Founded by Cistercian monks 900 years ago, with a garden developed in the 1700s – open every day with snowdrop weekends throughout February.
Dorset – Shaftesbury Snowdrop Festival
The whole town goes Snowdrop mad throughout February.
Exmoor – Wheddon Cross
The mysterious Snowdrop Valley is a remote, privately owned spot close to Wheddon Cross. Magnificent carpets of flowers with a park-and-ride system.
Fife – Cambo
The Cambo estate has 70 beautiful acres of woodland banks that are jam-packed with rare varieties. From January 27, with tours every weekday and specialist tours run every Friday until March 11.
Gloucestershire – Colesbourne Park
One of the first gardens to open for snowdrops two decades ago, Colesbourne Park offers some of the finest displays in the UK, with 300 varieties. Weekends only until the start of March.
Kent – Goodnestone Park
Home of Jane Austen’s brother, open 11-4 every day.
Kent – Hever Castle
Anne Boleyn’s childhood home, with some 70,000 snowdrops that include unusual varieties, such as the 9in-tall Colossus.
Lincolnshire – Easton Walled Gardens
The 400-year-old Easton Walled Gardens, called ‘a dream of Nirvana’ by President Roosevelt, open daily in half-term for snowdrop walks.
Norfolk – Walsingham Abbey
The spectacular priory drew pilgrims for centuries and now the snowdrops bring in the crowds, too.
Northumberland – Howick Hall
The collection here was mostly planted between the World Wars by Lady Grey. Open to visitors in February and March.
Peebleshire – Kailzie
Also has a two-mile stretch of the River Tweed for fly-fishing.
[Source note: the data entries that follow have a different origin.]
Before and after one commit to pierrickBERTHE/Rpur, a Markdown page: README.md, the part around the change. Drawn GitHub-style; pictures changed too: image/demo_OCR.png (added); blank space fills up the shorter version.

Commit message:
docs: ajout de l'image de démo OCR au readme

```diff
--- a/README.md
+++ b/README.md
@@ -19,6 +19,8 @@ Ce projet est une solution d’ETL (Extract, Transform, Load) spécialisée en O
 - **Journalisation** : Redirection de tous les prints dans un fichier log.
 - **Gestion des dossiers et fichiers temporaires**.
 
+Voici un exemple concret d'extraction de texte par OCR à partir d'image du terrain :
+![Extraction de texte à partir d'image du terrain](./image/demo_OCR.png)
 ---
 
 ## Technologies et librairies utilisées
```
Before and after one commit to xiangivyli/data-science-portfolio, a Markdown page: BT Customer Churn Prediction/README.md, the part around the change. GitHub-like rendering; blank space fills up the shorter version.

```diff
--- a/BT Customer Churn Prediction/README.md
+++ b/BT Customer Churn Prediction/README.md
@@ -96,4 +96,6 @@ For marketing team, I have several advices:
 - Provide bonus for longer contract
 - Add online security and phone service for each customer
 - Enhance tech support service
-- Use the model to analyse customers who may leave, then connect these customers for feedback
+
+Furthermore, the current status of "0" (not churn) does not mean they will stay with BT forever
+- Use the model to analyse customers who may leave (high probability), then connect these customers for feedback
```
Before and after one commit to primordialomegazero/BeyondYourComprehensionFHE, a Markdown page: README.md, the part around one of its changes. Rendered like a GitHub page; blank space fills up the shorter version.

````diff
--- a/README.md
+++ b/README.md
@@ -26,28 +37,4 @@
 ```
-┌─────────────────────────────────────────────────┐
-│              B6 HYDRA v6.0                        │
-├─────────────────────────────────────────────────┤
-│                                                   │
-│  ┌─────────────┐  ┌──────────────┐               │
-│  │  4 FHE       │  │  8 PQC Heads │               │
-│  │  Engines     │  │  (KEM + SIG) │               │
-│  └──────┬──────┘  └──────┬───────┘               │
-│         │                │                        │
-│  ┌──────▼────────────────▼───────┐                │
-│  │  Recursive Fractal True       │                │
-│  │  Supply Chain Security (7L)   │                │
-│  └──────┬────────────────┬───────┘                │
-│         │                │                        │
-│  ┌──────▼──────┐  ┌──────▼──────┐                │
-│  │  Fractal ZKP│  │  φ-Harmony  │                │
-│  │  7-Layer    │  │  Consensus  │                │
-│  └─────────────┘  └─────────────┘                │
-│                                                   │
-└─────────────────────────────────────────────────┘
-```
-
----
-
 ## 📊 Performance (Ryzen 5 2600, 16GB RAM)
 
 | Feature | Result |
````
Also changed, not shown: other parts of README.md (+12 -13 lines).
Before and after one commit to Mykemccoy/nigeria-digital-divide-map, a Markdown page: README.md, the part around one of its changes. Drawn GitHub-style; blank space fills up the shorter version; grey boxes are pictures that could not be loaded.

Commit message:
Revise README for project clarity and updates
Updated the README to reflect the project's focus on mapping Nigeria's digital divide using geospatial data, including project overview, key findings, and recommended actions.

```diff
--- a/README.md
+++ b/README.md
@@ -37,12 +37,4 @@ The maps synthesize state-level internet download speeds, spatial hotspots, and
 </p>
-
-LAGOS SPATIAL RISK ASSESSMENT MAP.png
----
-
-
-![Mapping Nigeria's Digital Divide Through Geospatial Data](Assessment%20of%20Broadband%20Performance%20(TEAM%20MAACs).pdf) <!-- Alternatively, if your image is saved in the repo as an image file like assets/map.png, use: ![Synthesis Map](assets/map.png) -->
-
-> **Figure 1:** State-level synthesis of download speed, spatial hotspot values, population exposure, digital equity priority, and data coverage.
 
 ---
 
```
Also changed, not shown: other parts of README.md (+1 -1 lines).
February and March.
Surrey – Gatton Park
These marvellous gardens were designed by Capability Brown.
West Sussex – West Dean Gardens
More than 500,000 spring bulbs have been planted, not just snowdrops – open every day from the start of February.
Yorkshire – Goldsborough Hall
A former royal residence, Goldsborough Hall, built in 1620 and remodelled in the 1750s, is opening its snowdrop walk on selected February days, with more than 50 rare varieties.